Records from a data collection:
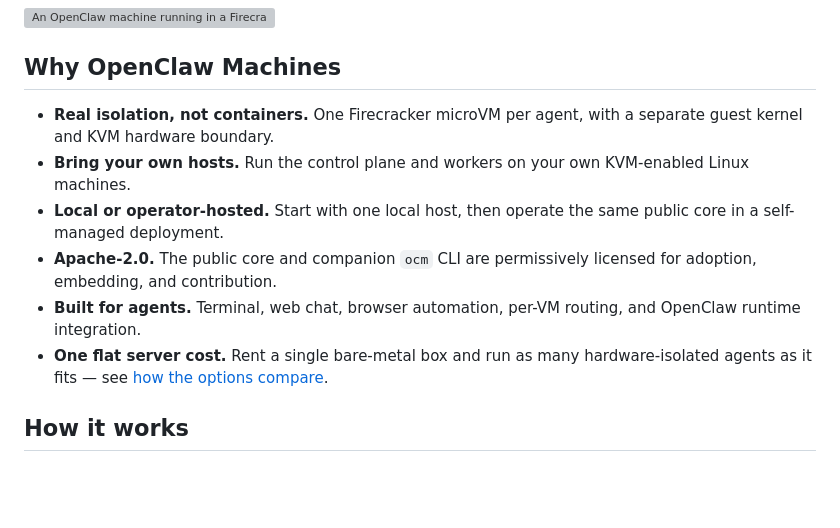
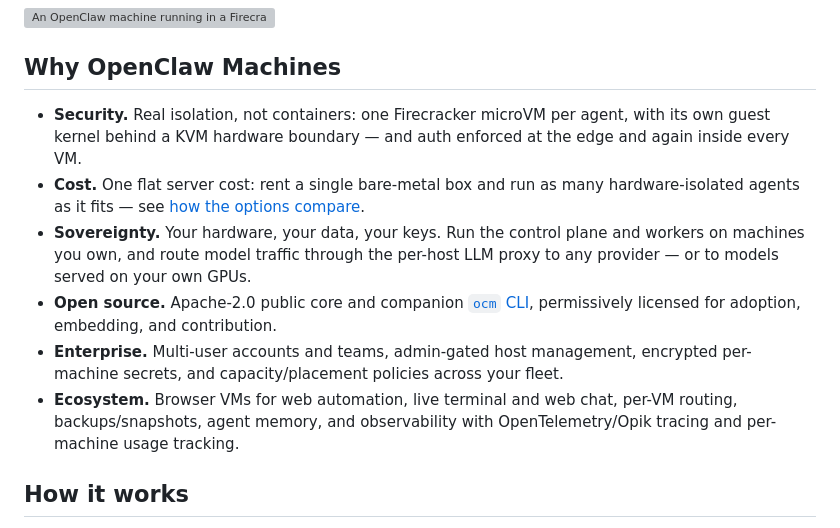
Before and after one commit to mathaix/OpenClawMachines, a Markdown page: README.md, the part around the change. Rendered like a GitHub page; blank space fills up the shorter version; grey boxes are pictures that could not be loaded.

Commit message:
readme: retheme why-bullets around six pillars
Security, Cost, Sovereignty, Open source, Enterprise, Ecosystem — same facts,
positioned the way sandbox-infra buyers evaluate.

Co-Authored-By: Claude Fable 5 <noreply@anthropic.com>

```diff
--- a/README.md
+++ b/README.md
@@ -24,19 +24,24 @@ The `ocm` CLI lives in the separate
 
 ## Why OpenClaw Machines
 
-- **Real isolation, not containers.** One Firecracker microVM per agent, with a
-  separate guest kernel and KVM hardware boundary.
-- **Bring your own hosts.** Run the control plane and workers on your own
-  KVM-enabled Linux machines.
-- **Local or operator-hosted.** Start with one local host, then operate the same
-  public core in a self-managed deployment.
-- **Apache-2.0.** The public core and companion `ocm` CLI are permissively
-  licensed for adoption, embedding, and contribution.
-- **Built for agents.** Terminal, web chat, browser automation, per-VM routing,
-  and OpenClaw runtime integration.
-- **One flat server cost.** Rent a single bare-metal box and run as many
+- **Security.** Real isolation, not containers: one Firecracker microVM per
+  agent, with its own guest kernel behind a KVM hardware boundary — and auth
+  enforced at the edge and again inside every VM.
+- **Cost.** One flat server cost: rent a single bare-metal box and run as many
   hardware-isolated agents as it fits — see
   [how the options compare](docs/comparison.md).
+- **Sovereignty.** Your hardware, your data, your keys. Run the control plane
+  and workers on machines you own, and route model traffic through the per-host
+  LLM proxy to any provider — or to models served on your own GPUs.
+- **Open source.** Apache-2.0 public core and companion
+  [`ocm` CLI](https://github.com/mathaix/ocm-cli), permissively licensed for
+  adoption, embedding, and contribution.
+- **Enterprise.** Multi-user accounts and teams, admin-gated host management,
+  encrypted per-machine secrets, and capacity/placement policies across your
+  fleet.
+- **Ecosystem.** Browser VMs for web automation, live terminal and web chat,
+  per-VM routing, backups/snapshots, agent memory, and observability with
+  OpenTelemetry/Opik tracing and per-machine usage tracking.
 
 ## How it works
 
```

### About this exercise
The pictures in the entries above should be left out; all else must be copied exactly.

### The answer
Before and after one commit to mathaix/OpenClawMachines, a Markdown page: README.md, the part around the change. Rendered like a GitHub page; blank space fills up the shorter version; grey boxes are pictures that could not be loaded.

Commit message:
readme: retheme why-bullets around six pillars
Security, Cost, Sovereignty, Open source, Enterprise, Ecosystem — same facts,
positioned the way sandbox-infra buyers evaluate.

Co-Authored-By: Claude Fable 5 <noreply@anthropic.com>

```diff
--- a/README.md
+++ b/README.md
@@ -24,19 +24,24 @@ The `ocm` CLI lives in the separate
 
 ## Why OpenClaw Machines
 
-- **Real isolation, not containers.** One Firecracker microVM per agent, with a
-  separate guest kernel and KVM hardware boundary.
-- **Bring your own hosts.** Run the control plane and workers on your own
-  KVM-enabled Linux machines.
-- **Local or operator-hosted.** Start with one local host, then operate the same
-  public core in a self-managed deployment.
-- **Apache-2.0.** The public core and companion `ocm` CLI are permissively
-  licensed for adoption, embedding, and contribution.
-- **Built for agents.** Terminal, web chat, browser automation, per-VM routing,
-  and OpenClaw runtime integration.
-- **One flat server cost.** Rent a single bare-metal box and run as many
+- **Security.** Real isolation, not containers: one Firecracker microVM per
+  agent, with its own guest kernel behind a KVM hardware boundary — and auth
+  enforced at the edge and again inside every VM.
+- **Cost.** One flat server cost: rent a single bare-metal box and run as many
   hardware-isolated agents as it fits — see
   [how the options compare](docs/comparison.md).
+- **Sovereignty.** Your hardware, your data, your keys. Run the control plane
+  and workers on machines you own, and route model traffic through the per-host
+  LLM proxy to any provider — or to models served on your own GPUs.
+- **Open source.** Apache-2.0 public core and companion
+  [`ocm` CLI](https://github.com/mathaix/ocm-cli), permissively licensed for
+  adoption, embedding, and contribution.
+- **Enterprise.** Multi-user accounts and teams, admin-gated host management,
+  encrypted per-machine secrets, and capacity/placement policies across your
+  fleet.
+- **Ecosystem.** Browser VMs for web automation, live terminal and web chat,
+  per-VM routing, backups/snapshots, agent memory, and observability with
+  OpenTelemetry/Opik tracing and per-machine usage tracking.
 
 ## How it works
 
```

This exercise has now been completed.